"The takeoff roll was kind of sluggish. We were in the air but not climbing. I put it back on the ground and didn't get it stopped. Maybe I should have put it on the ground right away. I've been flying for 40 years and I guess there was some of the thinking 'I got it off the last time', so I just kept going."
In a telephone interview, a pilot-rated witness said he had just arrived at the Flying Circus Airport when the accident airplane began its takeoff roll. He said:
"I heard an airplane go by at a high rpm. I said to my wife, 'That doesn't sound right'. It sounded like it was missing and carrying on."
The pilot performed a forced landing to a soybean field adjacent to the runway and the airplane collided with trees at the north end.
An aviation safety inspector from the Federal Aviation Administration (FAA) spoke with the owner of another Waco UPF7. According to the record of interview:
"[The witness] stated that he had flown the subject airplane from his strip. 'It was a dog and used all of the runway. The airplane has a Curtis Reed prop pitched for cruise. My Waco has a Hamilton Standard prop set for climb pitch'."
The pilot said he calculated weight and balance figures and determined the maximum useful load for the airplane. He further stated that he determined the maximum allowable gross weight for the pilot's station was 250 pounds.
The pilot said he based his performance planning on figures he obtained from an Internet site. He said that based on his calculations and flight testing, he found the figures to be accurate.
When questioned, the pilot said there were no mechanical deficiencies with the airplane. He said, "It felt okay, the engine sounded good."
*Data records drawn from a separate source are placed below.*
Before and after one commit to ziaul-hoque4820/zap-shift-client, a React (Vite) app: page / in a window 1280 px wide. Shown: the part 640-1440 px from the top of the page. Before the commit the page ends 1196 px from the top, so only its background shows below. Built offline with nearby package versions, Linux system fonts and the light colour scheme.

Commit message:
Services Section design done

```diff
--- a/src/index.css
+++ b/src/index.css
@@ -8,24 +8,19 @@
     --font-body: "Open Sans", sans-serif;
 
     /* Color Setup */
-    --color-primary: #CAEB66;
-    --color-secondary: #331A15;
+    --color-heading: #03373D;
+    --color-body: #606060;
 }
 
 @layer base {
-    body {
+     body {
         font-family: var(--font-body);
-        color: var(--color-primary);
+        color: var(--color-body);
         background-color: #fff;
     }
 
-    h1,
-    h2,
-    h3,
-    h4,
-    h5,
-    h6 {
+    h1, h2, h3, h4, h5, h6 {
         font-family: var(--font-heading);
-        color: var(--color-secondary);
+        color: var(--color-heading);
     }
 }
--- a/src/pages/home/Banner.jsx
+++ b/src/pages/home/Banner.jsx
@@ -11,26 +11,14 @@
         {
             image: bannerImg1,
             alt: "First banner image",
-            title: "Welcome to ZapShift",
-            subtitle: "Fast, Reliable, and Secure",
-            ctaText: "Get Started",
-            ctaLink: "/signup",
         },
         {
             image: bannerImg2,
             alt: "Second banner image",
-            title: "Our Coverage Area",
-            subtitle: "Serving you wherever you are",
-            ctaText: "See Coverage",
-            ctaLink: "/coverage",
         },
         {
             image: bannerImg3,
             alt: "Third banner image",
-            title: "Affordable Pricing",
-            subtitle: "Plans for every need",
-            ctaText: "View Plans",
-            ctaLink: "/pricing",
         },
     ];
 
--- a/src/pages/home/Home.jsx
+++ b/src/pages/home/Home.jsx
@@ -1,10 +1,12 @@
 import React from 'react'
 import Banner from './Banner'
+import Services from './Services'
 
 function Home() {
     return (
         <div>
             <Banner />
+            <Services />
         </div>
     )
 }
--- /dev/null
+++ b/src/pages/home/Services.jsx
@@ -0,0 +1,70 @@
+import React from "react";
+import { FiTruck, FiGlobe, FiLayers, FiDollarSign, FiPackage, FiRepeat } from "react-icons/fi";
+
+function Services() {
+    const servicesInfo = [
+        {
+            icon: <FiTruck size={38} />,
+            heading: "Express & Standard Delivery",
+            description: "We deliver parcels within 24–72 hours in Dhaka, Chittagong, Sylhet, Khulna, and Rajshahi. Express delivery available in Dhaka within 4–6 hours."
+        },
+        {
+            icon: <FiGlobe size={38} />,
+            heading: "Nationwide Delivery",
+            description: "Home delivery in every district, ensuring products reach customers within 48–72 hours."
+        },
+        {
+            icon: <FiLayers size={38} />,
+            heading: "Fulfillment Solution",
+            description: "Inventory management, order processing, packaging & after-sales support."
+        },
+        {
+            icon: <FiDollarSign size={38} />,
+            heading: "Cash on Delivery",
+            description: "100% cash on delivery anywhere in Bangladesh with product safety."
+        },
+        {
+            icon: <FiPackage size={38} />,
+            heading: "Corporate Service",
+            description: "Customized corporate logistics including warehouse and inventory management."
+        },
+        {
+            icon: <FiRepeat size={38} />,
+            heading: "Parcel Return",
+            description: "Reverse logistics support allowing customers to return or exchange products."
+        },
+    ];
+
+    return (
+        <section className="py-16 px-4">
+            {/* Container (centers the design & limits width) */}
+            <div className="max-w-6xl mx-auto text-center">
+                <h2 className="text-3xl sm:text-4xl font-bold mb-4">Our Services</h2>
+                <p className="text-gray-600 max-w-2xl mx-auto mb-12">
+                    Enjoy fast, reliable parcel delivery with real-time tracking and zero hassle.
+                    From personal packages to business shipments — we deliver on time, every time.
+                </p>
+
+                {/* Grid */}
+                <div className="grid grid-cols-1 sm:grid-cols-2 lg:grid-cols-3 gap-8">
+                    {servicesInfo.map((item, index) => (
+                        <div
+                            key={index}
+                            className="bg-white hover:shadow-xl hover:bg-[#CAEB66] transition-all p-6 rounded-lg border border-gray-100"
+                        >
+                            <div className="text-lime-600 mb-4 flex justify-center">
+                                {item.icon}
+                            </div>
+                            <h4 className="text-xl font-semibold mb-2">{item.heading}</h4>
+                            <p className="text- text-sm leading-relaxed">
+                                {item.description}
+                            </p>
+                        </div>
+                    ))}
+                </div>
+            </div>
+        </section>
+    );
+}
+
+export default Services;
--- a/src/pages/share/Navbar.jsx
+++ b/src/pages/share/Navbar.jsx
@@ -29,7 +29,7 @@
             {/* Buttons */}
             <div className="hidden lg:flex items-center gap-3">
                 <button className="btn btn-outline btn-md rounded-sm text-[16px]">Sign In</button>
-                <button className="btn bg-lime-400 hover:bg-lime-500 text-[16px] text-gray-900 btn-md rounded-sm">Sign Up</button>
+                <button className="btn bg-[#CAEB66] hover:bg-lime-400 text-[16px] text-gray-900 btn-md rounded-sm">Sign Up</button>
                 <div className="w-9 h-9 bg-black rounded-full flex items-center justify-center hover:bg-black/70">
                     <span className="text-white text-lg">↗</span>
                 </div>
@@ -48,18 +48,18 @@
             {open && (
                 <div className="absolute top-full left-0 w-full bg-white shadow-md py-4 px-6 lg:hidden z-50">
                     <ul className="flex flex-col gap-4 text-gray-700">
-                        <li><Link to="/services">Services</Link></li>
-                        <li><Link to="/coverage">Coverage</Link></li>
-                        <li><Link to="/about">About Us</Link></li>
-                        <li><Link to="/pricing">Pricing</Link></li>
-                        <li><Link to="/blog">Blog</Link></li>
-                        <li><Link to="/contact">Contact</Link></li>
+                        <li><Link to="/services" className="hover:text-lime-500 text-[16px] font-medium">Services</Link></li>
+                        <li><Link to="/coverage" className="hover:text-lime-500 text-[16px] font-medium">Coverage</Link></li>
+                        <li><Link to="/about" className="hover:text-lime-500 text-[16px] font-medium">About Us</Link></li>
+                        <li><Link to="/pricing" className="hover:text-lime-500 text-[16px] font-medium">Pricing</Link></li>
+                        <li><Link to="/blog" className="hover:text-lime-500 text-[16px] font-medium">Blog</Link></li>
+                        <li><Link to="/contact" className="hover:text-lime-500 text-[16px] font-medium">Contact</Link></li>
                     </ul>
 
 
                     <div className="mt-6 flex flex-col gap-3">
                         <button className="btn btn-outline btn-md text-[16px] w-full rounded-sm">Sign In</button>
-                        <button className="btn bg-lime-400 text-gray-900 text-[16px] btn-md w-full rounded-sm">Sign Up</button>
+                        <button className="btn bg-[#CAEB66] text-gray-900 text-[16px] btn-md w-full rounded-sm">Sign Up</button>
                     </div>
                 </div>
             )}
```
The airplane and engine were examined at the scene on August 1, 2000. The leading edges and the outboard left and right sections of the upper wing were damaged by impact. The propeller displayed a slight aft bend in one of the blades. The engine and its associated accessories appeared undamaged. The cockpit areas were intact.
According to the pilot, the maximum engine rpm attainable on the ground with brakes applied was 1,750 to 1,800 rpm. He said that at lift off, at 60 mph, the engine "...would pick up another 50 or so rpm. It would be 1,850 to 1,900 rpm." The pilot said the maximum allowable rpm, or redline, for the engine was 2,050 rpm. He said that 2,050 rpm was achieved in level flight and full throttle at 125 mph.
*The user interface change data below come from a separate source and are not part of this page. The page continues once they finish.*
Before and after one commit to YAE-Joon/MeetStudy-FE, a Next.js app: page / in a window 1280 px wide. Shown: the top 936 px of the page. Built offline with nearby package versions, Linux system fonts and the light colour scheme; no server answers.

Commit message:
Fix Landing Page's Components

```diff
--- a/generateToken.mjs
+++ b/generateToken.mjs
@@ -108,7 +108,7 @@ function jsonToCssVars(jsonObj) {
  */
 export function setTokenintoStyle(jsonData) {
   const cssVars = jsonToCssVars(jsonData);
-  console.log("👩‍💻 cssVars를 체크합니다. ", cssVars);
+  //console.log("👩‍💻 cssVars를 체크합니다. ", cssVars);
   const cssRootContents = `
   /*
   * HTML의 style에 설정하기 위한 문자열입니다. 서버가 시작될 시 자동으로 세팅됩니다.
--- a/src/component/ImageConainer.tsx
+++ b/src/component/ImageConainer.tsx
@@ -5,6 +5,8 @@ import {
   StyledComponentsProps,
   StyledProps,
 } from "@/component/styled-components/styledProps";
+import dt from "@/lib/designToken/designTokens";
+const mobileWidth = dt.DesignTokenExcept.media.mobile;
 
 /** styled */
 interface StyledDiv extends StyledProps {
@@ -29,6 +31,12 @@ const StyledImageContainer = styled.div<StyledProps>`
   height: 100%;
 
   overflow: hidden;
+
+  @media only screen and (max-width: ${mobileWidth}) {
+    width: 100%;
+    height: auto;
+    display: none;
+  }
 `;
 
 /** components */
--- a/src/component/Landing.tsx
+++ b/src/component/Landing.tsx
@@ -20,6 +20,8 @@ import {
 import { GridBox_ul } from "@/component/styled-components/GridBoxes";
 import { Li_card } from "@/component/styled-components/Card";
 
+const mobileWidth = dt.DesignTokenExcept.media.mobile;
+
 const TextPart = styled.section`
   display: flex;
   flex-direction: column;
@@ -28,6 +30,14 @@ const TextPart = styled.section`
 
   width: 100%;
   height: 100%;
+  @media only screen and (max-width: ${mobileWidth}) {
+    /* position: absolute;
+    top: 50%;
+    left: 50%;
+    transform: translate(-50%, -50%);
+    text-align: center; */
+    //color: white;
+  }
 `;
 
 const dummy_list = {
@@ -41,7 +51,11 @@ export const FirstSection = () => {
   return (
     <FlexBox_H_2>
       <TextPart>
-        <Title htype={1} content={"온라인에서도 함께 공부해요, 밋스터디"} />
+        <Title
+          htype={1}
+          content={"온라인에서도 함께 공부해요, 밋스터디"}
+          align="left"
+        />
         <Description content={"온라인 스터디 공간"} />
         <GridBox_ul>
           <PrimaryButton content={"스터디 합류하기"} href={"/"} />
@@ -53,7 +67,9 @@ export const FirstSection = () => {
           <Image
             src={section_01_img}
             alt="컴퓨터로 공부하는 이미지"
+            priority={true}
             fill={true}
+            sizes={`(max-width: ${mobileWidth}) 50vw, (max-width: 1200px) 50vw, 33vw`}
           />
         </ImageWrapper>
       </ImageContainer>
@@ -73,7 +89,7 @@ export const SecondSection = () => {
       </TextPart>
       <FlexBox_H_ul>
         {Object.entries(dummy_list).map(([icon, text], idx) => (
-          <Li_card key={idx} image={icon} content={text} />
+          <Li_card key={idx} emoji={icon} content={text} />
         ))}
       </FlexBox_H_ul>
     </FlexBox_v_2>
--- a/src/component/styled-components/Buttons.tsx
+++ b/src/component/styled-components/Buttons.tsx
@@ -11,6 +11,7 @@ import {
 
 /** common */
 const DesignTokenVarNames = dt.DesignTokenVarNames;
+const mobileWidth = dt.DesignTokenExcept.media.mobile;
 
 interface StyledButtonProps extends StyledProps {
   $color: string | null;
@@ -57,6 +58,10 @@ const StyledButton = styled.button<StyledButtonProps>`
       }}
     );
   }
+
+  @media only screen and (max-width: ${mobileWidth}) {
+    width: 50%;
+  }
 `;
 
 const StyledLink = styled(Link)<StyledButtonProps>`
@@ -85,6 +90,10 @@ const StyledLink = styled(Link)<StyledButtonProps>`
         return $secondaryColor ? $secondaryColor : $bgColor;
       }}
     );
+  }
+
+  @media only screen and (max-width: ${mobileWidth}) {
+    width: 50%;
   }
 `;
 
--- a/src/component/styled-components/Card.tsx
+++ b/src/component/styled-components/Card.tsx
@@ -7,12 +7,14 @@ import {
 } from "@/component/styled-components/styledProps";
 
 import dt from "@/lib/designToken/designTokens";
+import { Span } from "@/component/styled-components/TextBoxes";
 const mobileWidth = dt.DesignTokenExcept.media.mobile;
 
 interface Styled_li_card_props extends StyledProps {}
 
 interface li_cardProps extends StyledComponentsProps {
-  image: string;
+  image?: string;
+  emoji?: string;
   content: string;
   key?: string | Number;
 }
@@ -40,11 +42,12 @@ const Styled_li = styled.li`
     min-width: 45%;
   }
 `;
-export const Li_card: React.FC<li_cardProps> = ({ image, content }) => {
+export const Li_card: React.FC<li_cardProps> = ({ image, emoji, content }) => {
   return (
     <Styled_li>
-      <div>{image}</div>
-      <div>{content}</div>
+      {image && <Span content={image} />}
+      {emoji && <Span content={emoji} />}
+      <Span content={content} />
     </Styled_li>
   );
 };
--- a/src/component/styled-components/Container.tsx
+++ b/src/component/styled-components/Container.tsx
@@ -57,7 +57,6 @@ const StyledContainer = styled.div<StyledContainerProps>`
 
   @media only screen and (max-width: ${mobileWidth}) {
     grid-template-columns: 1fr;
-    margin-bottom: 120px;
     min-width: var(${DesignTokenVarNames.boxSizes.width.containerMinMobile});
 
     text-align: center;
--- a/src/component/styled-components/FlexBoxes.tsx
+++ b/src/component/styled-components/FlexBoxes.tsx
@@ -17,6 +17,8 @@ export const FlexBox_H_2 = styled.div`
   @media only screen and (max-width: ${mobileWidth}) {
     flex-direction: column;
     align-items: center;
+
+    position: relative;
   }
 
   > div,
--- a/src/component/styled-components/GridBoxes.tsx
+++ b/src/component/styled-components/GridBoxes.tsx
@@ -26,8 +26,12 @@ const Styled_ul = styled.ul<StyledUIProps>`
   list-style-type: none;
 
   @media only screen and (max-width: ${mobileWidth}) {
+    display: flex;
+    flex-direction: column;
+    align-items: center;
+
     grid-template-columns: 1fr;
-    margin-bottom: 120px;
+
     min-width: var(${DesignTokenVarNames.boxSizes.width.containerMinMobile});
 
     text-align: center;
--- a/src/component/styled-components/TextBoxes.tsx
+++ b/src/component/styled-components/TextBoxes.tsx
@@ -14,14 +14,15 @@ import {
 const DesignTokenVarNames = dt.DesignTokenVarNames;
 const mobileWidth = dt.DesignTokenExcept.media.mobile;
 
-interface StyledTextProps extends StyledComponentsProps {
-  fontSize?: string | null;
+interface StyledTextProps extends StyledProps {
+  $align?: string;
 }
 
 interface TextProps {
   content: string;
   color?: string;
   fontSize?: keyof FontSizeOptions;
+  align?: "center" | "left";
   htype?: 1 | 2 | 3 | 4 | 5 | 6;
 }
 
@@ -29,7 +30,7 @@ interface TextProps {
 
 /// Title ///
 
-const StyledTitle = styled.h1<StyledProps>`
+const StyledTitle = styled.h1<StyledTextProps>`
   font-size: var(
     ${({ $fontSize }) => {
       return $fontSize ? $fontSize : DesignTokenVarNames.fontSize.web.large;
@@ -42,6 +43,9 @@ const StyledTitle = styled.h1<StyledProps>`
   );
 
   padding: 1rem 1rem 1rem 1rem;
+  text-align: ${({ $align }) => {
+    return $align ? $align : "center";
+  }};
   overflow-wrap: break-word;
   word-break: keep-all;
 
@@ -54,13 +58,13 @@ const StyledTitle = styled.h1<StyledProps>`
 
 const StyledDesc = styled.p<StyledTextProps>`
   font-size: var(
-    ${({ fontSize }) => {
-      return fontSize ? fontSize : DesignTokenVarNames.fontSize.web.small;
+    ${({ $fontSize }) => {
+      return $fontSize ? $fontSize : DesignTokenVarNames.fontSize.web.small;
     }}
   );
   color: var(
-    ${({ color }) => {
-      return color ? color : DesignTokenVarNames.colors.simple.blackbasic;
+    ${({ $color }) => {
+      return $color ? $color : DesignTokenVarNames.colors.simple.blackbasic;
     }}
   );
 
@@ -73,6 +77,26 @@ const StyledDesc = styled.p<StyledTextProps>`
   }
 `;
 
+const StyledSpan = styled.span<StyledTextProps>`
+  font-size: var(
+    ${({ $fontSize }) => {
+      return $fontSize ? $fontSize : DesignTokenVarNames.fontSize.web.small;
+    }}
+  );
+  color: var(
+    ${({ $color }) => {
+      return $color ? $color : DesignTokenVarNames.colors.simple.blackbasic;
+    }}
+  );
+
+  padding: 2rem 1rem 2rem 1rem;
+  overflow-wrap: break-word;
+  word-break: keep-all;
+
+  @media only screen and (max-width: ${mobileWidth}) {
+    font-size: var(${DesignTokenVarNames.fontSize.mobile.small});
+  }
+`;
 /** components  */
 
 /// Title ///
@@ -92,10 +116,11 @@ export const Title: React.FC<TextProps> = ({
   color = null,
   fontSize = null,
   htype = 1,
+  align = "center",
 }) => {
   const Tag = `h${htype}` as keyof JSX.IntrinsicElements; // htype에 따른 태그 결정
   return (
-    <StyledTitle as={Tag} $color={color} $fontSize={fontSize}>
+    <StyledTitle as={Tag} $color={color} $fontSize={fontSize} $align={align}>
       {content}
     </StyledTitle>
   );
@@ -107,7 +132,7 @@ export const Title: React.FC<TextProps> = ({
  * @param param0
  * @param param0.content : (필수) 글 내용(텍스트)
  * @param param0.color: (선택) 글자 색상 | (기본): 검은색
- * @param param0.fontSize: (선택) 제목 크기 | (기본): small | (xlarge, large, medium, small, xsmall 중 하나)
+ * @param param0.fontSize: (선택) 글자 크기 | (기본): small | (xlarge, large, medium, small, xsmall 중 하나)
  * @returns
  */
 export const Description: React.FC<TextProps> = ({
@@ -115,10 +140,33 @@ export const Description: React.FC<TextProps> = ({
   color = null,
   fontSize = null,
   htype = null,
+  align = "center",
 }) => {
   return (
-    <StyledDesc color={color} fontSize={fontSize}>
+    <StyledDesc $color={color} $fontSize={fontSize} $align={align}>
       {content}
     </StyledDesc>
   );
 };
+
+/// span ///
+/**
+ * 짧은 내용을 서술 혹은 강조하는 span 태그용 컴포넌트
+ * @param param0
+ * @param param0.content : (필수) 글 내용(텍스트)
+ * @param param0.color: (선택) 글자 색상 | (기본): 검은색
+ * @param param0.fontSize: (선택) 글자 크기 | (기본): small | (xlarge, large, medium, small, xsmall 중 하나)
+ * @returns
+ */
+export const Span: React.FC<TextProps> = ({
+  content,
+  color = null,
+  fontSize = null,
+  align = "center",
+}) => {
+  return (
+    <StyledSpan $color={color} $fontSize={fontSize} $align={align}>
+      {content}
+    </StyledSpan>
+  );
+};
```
A loaner propeller was installed; the engine started immediately, and ran smoothly without interruption. The engine was warmed and a magneto check was performed at 1,400 rpm. The magneto check on the left side resulted in a 50-rpm drop. The rpm drop on the right side was 150 rpm. A subsequent magneto check on both the left and right magnetos resulted in a 50-rpm drop. The engine was accelerated and only 1,580 to 1,590 rpm was achieved at full throttle.
The engine was stopped and the engine controls and fuel and air filters were inspected. The engine was restarted and accelerated to 1,000 rpm. The magneto switch was placed on the left only, and the engine was accelerated to 1,600 rpm smoothly and without interruption. Engine power was reduced to 1,000 rpm and the magneto switch was selected to the right magneto. The engine would not accelerate with the application of throttle and engine power would randomly start and stop.
The front and rear sets of spark plugs were switched to the opposite position in their respective cylinders. The engine was started and the previous run was duplicated. The power interruptions were experienced again with only the right magneto selected.
A review of weight and balance data for N32162 revealed the airplane was approximately 2,637 pounds at takeoff. The maximum allowable gross weight for the airplane was 2,650 pounds.
Weather reported at Manassas, Virginia, 14 miles northeast of Flying Circus Airport was clear skies with winds from 040 degrees at 4 knots. The temperature was 75 degrees and the dewpoint was 57 degrees.
The pilot reported approximately 20,500 hours of flight experience, largely in air transport category airplanes. He reported 2,000 hours of experience in tail-wheeled airplanes, 80 hours of which were in the Waco.